• [REQUIRED WORK]
Your reply should hold only the lines from the records below where "deregistered" occurs.

———

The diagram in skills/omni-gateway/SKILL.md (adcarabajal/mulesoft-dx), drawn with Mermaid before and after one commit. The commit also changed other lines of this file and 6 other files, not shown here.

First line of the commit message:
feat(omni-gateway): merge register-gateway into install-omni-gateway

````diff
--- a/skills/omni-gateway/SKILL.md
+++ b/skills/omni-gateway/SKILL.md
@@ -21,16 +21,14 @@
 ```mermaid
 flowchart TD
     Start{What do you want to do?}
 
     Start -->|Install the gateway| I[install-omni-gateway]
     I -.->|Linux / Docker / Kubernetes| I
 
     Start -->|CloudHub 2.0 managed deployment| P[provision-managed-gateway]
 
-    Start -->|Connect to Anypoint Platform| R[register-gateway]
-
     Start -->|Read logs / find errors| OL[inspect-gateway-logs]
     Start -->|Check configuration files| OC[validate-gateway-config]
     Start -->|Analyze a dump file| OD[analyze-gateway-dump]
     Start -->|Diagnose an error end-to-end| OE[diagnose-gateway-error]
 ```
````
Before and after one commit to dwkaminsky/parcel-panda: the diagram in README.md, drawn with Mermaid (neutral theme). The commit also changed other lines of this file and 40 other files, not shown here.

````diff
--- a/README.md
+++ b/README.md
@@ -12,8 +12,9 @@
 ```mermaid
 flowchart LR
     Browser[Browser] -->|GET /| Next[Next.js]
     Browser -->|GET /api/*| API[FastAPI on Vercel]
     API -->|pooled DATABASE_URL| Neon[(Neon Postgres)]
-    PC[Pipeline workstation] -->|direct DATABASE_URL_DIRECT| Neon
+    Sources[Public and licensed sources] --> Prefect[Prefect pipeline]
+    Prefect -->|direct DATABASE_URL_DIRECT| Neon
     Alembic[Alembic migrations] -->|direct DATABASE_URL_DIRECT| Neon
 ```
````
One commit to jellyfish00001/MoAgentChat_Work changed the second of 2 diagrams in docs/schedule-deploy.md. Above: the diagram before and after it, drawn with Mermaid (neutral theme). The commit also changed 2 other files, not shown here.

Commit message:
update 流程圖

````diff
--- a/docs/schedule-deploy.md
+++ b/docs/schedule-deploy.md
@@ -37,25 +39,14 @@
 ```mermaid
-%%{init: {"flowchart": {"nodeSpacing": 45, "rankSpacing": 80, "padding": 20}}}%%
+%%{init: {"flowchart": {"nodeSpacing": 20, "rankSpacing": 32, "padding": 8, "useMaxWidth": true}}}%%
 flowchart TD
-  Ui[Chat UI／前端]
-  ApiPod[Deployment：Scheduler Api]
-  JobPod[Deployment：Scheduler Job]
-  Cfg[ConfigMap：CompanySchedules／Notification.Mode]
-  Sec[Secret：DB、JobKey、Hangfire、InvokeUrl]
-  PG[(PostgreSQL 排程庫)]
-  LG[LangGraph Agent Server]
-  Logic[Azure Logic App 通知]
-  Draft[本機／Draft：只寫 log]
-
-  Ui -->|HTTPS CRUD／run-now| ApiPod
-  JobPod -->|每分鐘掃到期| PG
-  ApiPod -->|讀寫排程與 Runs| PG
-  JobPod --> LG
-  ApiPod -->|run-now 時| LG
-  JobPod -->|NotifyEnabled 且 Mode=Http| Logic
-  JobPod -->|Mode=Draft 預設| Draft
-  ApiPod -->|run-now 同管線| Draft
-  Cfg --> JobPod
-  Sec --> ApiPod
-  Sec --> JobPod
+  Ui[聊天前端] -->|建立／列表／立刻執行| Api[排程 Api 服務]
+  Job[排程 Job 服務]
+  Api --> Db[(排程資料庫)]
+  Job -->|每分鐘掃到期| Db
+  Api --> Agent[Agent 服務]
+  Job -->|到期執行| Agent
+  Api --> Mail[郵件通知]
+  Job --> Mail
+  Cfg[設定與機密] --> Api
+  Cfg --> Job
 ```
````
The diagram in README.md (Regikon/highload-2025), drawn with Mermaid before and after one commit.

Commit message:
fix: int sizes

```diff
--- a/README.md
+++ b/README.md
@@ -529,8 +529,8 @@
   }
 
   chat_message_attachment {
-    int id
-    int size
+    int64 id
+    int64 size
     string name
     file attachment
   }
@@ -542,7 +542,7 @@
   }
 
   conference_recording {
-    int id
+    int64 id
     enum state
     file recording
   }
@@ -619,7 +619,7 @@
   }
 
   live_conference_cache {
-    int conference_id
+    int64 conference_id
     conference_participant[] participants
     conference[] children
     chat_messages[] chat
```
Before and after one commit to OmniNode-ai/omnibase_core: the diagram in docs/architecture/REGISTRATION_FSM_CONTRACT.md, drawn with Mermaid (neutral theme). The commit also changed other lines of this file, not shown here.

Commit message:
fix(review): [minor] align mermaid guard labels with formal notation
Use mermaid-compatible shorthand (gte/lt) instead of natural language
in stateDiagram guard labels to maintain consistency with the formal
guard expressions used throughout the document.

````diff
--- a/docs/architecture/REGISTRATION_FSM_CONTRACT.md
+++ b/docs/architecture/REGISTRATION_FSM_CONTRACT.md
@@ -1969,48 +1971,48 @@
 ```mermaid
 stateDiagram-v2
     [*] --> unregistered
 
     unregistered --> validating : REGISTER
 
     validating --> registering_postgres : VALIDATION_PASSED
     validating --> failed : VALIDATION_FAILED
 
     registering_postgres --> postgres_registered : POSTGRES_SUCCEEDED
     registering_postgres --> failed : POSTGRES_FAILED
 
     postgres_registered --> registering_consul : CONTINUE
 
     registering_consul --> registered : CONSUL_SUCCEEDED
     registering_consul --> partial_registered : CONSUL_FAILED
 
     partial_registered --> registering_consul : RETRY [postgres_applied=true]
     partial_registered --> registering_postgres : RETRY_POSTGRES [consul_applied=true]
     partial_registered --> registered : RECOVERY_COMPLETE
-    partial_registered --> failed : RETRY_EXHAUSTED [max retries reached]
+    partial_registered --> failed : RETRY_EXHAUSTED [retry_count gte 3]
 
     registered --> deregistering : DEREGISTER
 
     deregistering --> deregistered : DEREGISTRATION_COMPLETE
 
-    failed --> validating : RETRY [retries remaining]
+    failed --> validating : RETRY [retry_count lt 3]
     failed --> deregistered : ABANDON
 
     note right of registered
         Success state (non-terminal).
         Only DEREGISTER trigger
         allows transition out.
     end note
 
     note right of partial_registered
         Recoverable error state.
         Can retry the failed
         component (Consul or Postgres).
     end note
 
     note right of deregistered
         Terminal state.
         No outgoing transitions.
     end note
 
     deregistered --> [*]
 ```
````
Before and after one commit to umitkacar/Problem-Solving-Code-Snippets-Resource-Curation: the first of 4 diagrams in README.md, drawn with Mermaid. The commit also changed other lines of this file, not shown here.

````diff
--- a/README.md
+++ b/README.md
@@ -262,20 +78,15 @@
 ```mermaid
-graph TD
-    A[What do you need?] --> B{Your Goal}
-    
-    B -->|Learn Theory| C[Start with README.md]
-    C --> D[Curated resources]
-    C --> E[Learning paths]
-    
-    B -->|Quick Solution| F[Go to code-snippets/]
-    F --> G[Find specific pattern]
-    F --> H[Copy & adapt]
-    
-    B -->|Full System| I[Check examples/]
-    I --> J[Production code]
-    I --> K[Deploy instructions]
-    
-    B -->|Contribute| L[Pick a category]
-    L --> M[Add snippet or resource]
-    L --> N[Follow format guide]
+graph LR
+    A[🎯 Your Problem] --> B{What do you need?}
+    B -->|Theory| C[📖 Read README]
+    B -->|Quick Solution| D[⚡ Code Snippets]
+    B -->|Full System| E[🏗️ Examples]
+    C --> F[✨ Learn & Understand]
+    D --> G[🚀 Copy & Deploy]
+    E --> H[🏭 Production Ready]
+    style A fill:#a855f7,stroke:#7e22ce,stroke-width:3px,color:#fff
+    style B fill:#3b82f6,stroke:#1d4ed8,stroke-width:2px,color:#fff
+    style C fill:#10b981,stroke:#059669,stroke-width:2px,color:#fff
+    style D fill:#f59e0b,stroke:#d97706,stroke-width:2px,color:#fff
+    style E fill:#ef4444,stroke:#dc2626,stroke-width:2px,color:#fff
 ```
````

———

• [OUTPUT FOR THIS EXERCISE]
     deregistering --> deregistered : DEREGISTRATION_COMPLETE
     failed --> deregistered : ABANDON
     note right of deregistered
     deregistered --> [*]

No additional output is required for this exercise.